(Dataset items)

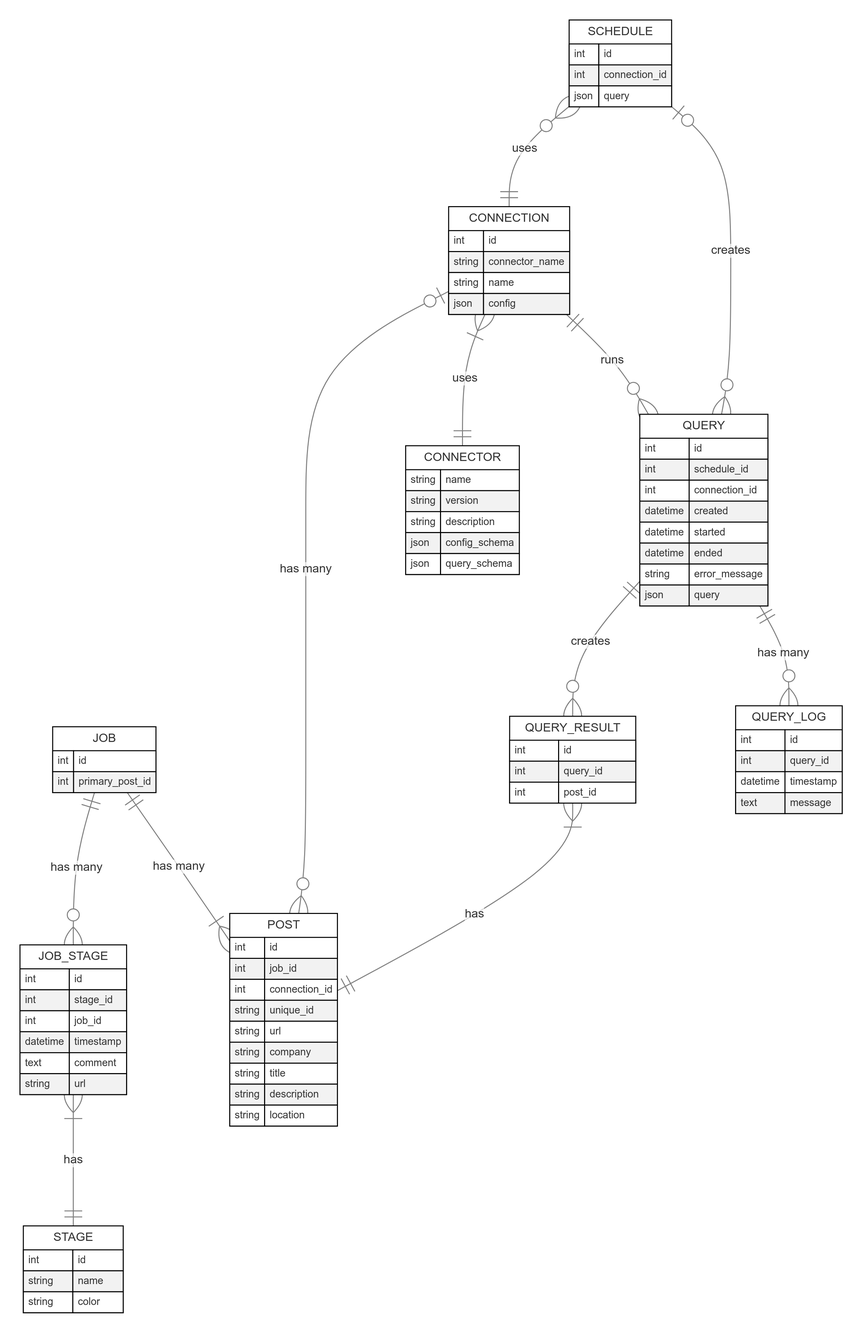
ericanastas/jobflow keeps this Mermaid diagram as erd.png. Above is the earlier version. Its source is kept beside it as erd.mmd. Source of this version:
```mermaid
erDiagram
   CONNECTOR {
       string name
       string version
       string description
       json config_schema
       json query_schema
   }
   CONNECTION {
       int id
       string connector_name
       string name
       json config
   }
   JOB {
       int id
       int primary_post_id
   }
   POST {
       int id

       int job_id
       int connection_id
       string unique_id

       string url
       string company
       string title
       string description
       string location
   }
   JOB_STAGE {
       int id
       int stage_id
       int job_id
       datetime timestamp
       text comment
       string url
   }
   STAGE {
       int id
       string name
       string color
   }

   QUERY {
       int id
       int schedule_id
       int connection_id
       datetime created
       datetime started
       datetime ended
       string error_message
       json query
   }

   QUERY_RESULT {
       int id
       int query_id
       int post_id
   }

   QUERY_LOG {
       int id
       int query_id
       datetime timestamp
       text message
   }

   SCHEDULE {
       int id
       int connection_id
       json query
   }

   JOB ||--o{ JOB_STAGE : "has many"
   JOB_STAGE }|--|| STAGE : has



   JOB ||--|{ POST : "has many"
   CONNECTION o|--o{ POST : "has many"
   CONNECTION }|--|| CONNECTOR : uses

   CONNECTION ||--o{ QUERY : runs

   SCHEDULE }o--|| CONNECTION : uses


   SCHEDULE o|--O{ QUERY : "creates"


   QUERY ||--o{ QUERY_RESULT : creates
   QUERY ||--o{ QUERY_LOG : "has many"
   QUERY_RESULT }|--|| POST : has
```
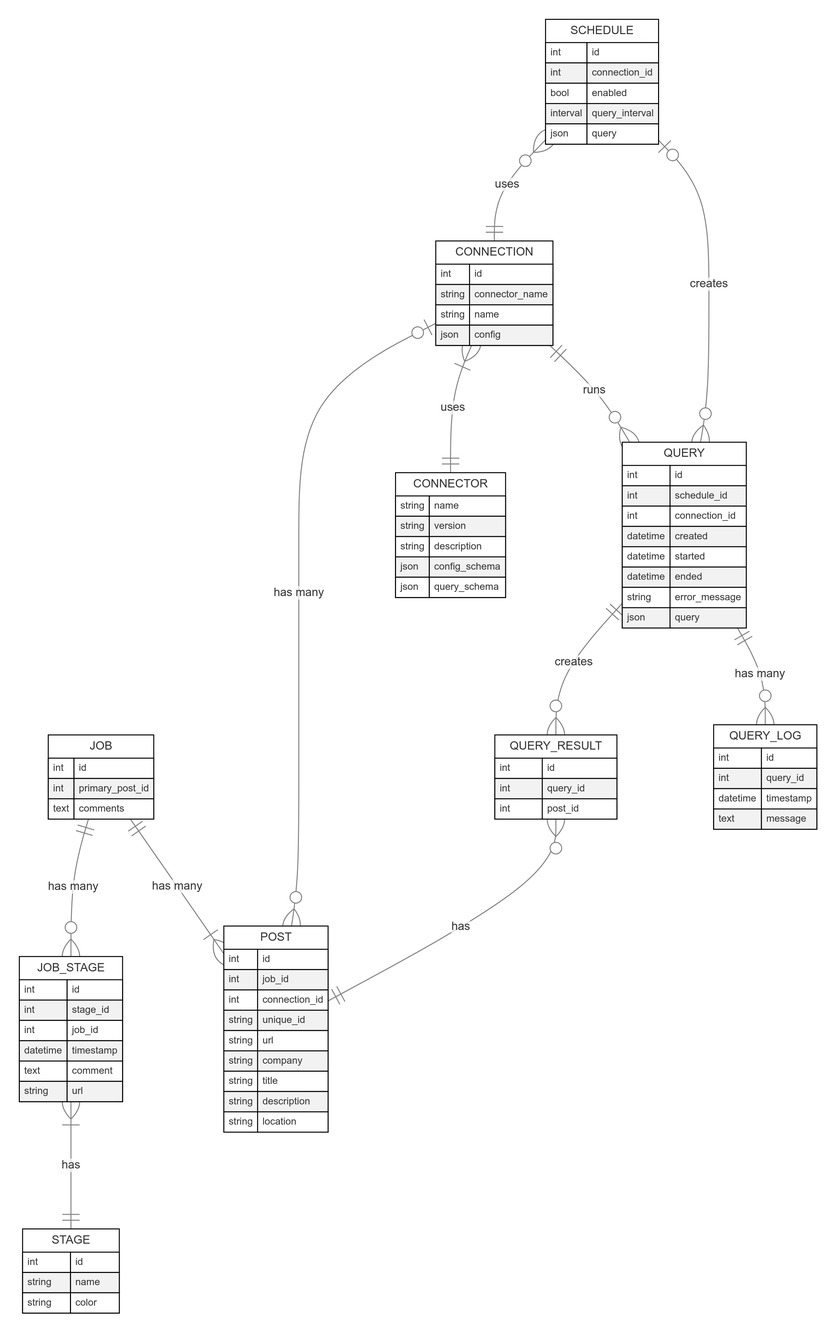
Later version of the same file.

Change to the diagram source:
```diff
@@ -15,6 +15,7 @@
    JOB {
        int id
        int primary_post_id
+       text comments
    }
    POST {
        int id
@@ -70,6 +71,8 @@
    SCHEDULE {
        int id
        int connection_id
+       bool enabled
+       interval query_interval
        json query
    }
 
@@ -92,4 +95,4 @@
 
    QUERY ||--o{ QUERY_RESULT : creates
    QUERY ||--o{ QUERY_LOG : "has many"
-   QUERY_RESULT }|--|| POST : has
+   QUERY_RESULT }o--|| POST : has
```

--

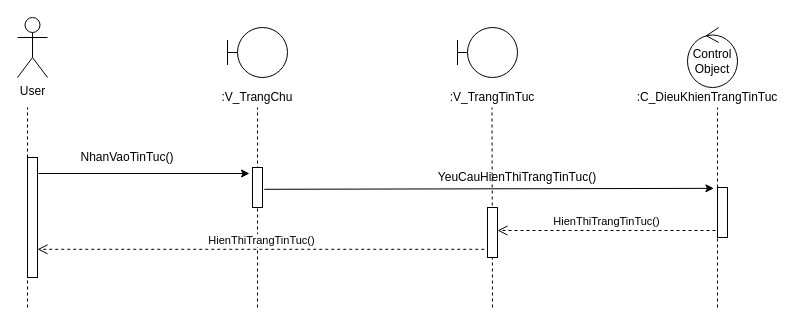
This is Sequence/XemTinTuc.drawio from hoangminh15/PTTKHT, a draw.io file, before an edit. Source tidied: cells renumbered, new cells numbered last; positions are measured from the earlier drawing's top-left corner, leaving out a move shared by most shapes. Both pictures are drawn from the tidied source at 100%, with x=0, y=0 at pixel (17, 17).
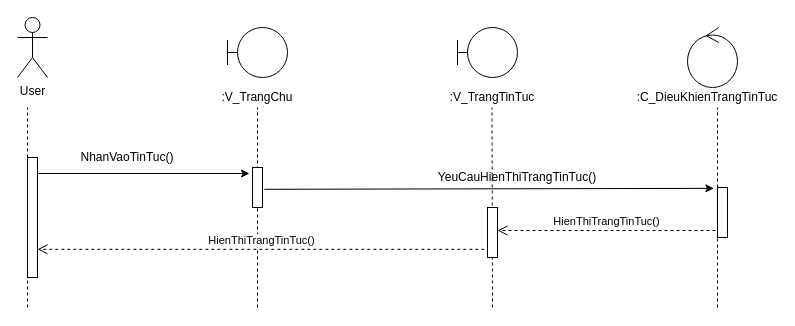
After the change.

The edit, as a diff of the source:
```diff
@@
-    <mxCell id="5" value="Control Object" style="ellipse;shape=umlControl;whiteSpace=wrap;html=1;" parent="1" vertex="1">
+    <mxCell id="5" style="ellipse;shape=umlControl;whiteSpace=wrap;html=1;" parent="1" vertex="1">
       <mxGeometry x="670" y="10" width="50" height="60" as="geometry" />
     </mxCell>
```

--

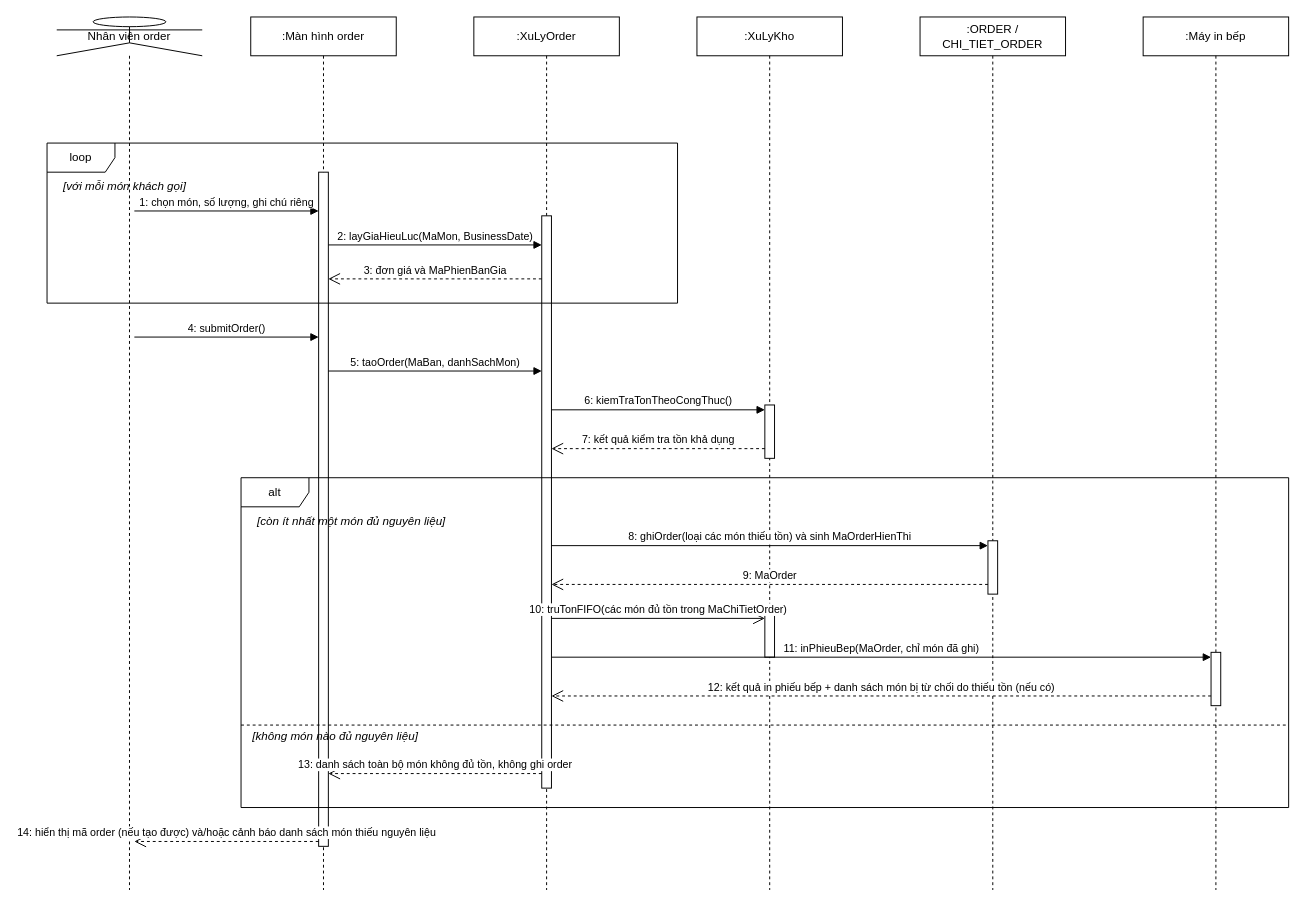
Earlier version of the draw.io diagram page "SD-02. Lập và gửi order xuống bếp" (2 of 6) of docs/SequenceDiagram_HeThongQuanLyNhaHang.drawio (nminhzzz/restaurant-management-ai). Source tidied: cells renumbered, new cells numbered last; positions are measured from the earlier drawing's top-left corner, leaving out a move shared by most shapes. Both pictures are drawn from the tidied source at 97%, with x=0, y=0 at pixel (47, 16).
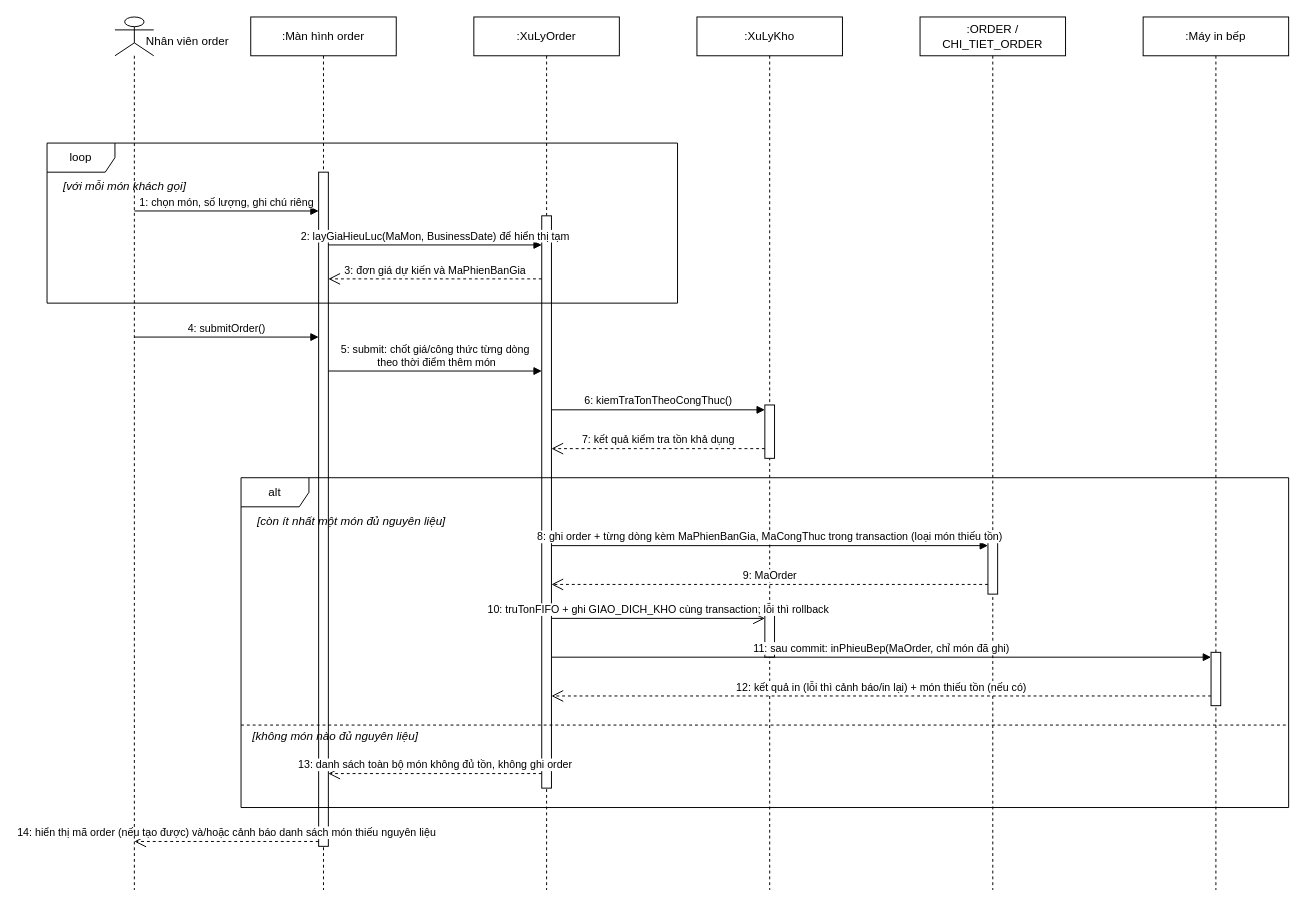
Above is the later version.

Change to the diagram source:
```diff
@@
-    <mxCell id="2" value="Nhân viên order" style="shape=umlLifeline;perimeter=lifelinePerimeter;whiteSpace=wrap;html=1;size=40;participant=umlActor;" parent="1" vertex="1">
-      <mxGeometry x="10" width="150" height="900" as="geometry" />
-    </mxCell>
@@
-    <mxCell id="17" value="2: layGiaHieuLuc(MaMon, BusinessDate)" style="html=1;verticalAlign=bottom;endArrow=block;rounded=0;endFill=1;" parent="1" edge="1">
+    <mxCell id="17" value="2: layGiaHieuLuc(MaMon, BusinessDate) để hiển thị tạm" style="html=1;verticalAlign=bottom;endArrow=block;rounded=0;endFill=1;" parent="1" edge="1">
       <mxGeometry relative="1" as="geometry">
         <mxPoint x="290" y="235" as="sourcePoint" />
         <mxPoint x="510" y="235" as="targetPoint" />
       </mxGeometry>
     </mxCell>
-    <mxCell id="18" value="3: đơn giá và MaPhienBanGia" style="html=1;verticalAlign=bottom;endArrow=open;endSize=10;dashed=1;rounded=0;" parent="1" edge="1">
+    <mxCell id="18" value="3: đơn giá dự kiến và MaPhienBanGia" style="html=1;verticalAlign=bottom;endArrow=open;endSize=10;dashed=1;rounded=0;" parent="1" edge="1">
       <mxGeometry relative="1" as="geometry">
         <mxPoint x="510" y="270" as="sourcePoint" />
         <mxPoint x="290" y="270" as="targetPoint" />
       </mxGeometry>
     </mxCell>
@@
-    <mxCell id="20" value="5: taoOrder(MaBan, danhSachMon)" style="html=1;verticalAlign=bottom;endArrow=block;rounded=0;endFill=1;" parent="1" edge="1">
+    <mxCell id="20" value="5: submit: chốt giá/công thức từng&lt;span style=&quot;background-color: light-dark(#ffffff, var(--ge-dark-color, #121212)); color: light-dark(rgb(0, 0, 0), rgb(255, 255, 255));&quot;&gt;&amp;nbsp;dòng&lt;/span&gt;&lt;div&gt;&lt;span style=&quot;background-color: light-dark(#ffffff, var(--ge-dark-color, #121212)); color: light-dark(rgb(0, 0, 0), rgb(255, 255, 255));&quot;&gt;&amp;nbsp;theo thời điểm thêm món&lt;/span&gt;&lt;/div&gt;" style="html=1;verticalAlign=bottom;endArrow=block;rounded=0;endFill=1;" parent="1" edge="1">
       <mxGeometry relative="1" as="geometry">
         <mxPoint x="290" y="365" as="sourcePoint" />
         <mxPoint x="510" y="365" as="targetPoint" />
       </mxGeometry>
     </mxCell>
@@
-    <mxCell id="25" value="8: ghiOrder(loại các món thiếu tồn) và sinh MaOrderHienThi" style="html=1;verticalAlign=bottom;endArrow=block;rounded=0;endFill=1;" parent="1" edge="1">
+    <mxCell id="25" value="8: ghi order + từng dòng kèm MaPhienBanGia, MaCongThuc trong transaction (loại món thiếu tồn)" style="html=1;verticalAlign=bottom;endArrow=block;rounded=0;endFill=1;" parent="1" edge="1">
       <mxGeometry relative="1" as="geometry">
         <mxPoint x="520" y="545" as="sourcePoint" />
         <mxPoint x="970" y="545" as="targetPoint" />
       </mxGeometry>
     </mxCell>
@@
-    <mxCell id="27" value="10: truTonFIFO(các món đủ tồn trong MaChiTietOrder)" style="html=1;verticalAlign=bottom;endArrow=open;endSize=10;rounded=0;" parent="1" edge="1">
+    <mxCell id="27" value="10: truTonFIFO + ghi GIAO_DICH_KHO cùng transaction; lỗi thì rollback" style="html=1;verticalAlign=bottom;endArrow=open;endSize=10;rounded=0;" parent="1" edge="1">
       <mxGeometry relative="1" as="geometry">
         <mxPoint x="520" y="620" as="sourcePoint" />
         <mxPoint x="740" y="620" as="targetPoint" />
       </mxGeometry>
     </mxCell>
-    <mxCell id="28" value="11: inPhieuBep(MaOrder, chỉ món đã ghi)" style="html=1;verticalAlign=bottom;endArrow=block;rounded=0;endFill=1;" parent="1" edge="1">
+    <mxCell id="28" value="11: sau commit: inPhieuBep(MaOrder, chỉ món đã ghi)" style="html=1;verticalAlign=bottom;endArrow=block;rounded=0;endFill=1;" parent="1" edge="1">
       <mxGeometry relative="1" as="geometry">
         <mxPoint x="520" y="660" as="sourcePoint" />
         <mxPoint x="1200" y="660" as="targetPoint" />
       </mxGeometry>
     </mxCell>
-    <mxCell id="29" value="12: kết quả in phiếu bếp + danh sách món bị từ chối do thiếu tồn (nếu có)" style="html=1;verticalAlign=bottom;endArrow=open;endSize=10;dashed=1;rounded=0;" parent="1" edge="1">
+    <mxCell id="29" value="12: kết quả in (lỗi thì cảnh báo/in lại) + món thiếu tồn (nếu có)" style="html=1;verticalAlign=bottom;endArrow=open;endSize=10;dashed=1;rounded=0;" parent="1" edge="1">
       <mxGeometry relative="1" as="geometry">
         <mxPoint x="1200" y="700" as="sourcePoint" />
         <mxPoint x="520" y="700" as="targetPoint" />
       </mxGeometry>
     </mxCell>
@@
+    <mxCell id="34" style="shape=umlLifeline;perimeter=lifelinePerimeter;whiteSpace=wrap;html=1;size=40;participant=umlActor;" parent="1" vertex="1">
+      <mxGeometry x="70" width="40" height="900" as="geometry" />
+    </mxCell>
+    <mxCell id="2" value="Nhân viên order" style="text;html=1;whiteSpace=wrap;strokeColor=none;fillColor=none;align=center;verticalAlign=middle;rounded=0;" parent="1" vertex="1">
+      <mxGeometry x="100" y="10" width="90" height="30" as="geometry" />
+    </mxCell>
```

▶ **GOAL OF THE EXERCISE**: Look through the entries above; copy every line holding the string "json".

▶ **PROBLEM SOLUTION**:
       json config_schema
       json query_schema
       json config
       json query
       json query
        json query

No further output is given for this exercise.